An Oct. 10 DOT news release stated that “Martinez, a New Jersey native, will take the opportunity to move closer to home and oversee the major DOT construction project taking place at the Volpe Center in Massachusetts. We are grateful for Martinez’s service and glad that he will keep serving the Department in this capacity, while also meeting his long-held wishes to be located closer to his family.” His last day in office will be Oct. 28, per a DOT spokesperson.
Martinez stepping down appears to have triggered a musical chair-like restructuring at the agency: Jim Mullen, currently FMCSA Chief Counsel, is moving up to Deputy Administrator, while current Deputy Administrator Alan Hanson is switching over to Chief Counsel.
DOT noted that as the agency’s top lawyer, “Mullen has a strong track record of engaging with all relevant government and industry stakeholders on significant rulemakings that FMCSA is undertaking.” He has been with DOT since June 2018. Hanson has formerly served as an Acting Assistant Attorney General for the Office of Justice Programs at the Department of Justice and as Deputy Chief of Staff at DOT.
Once Martinez’s takes on his new role at DOT, Deputy Administrator Jim Mullen is expected to serve as interim administrator of the agency, as that is the usual way of things, until a replacement is nominated by President Trump and confirmed by the Senate. But given how many such appointments remain unfilled by the administration, Mullen’s tenue as interim chief may be lengthy.
Martinez took on the top job at FMCSA about 18 months ago and quickly built a highly visible presence on the industry stage by casting the agency’s mission to better highway safety in a highly positive light that has emphasized both the benefits of interacting with trucking stakeholders to improve regulations and the correctness of maintaining the professional standards adhered to by the agency’s expert staff of civil servants.

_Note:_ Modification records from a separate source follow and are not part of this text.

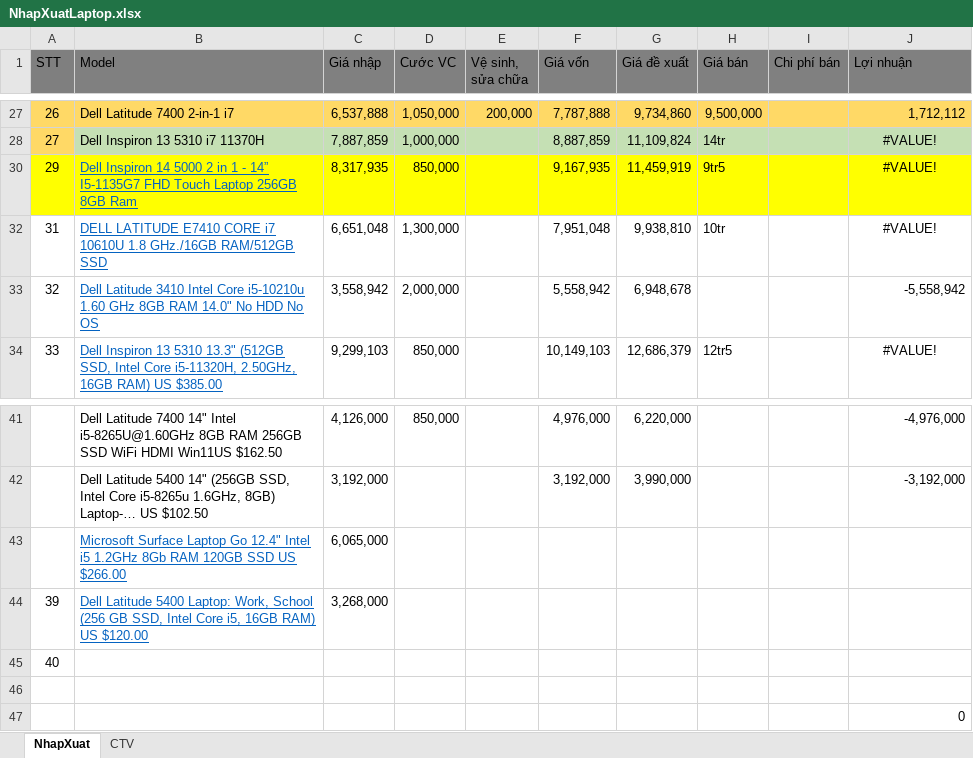
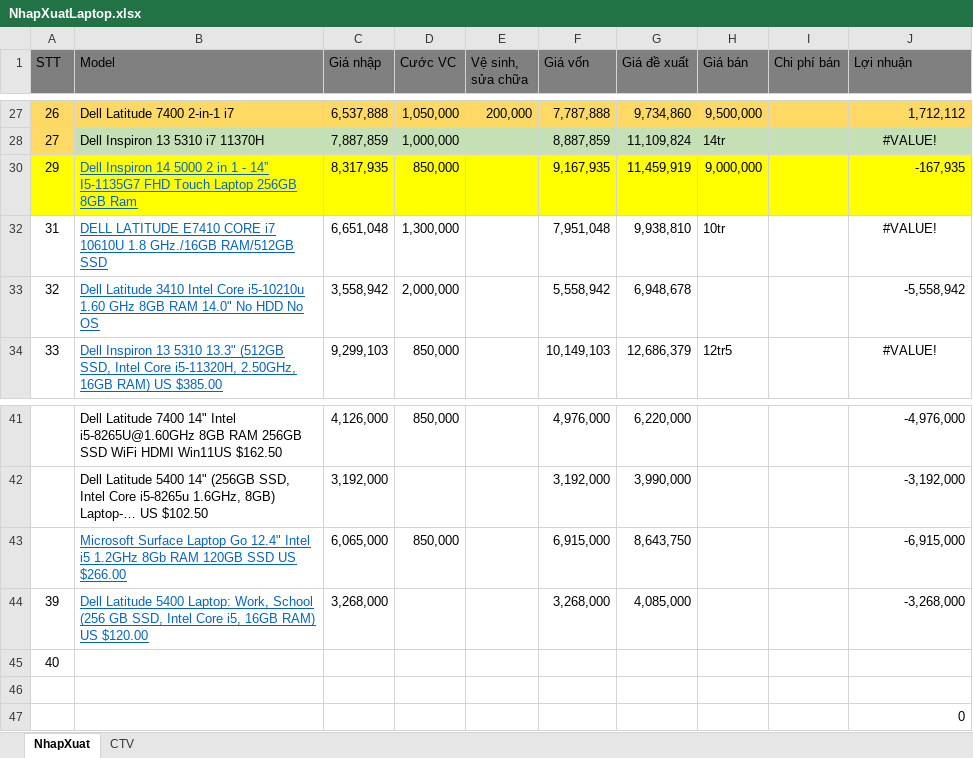
Before and after one commit to anhtuan200794/04.Private, an Excel workbook: BanLaptop/NhapXuatLaptop.xlsx, sheet NhapXuat, drawn as a sheet; only a part is shown, gaps mark what is left out; values as stored, in another font and other column widths than the file's, no borders; conditional formats not drawn; the diff names each change by its address in the sheet, - before the commit and + after, or states it on an @@ line.

```diff
--- a/BanLaptop/NhapXuatLaptop.xlsx (sheet NhapXuat)
+++ b/BanLaptop/NhapXuatLaptop.xlsx (sheet NhapXuat)
-H30 (Giá bán): 9tr5
+H30 (Giá bán): 9,000,000
-J30 (Lợi nhuận): #VALUE!
+J30 (Lợi nhuận): -167,935
-J30 alignment: center
+J30 alignment: right
-D43 (Cước VC): (empty)
+D43 (Cước VC): 850,000
-F43 (Giá vốn): (empty)
+F43 (Giá vốn): 6,915,000
-G43 (Giá đề xuất): (empty)
+G43 (Giá đề xuất): 8,643,750
-J43 (Lợi nhuận): (empty)
+J43 (Lợi nhuận): -6,915,000
-F44 (Giá vốn): (empty)
+F44 (Giá vốn): 3,268,000
-G44 (Giá đề xuất): (empty)
+G44 (Giá đề xuất): 4,085,000
-J44 (Lợi nhuận): (empty)
+J44 (Lợi nhuận): -3,268,000
```
Also changed, not shown: 2 other files.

Highlights of Martinez’s watch include the rollout of the electronic logging device mandate; the beginning of the launch of the drug and alcohol clearinghouse; the ongoing response to a Congressional demand to improve the CSA safety-measurement protocol; and the effort under way by the agency to reform the central regulation it enforces, the hours-of-service rules for commercial drivers.
"We wish Administrator Martinez well in his new role at the Volpe Center, and we look forward to continuing our strong relationship with FMCSA’s new leadership as we work on our shared goal of improving highway safety,” American Trucking Associations President and CEO Chris Spear remarked in a statement released after the DOT announcement was made.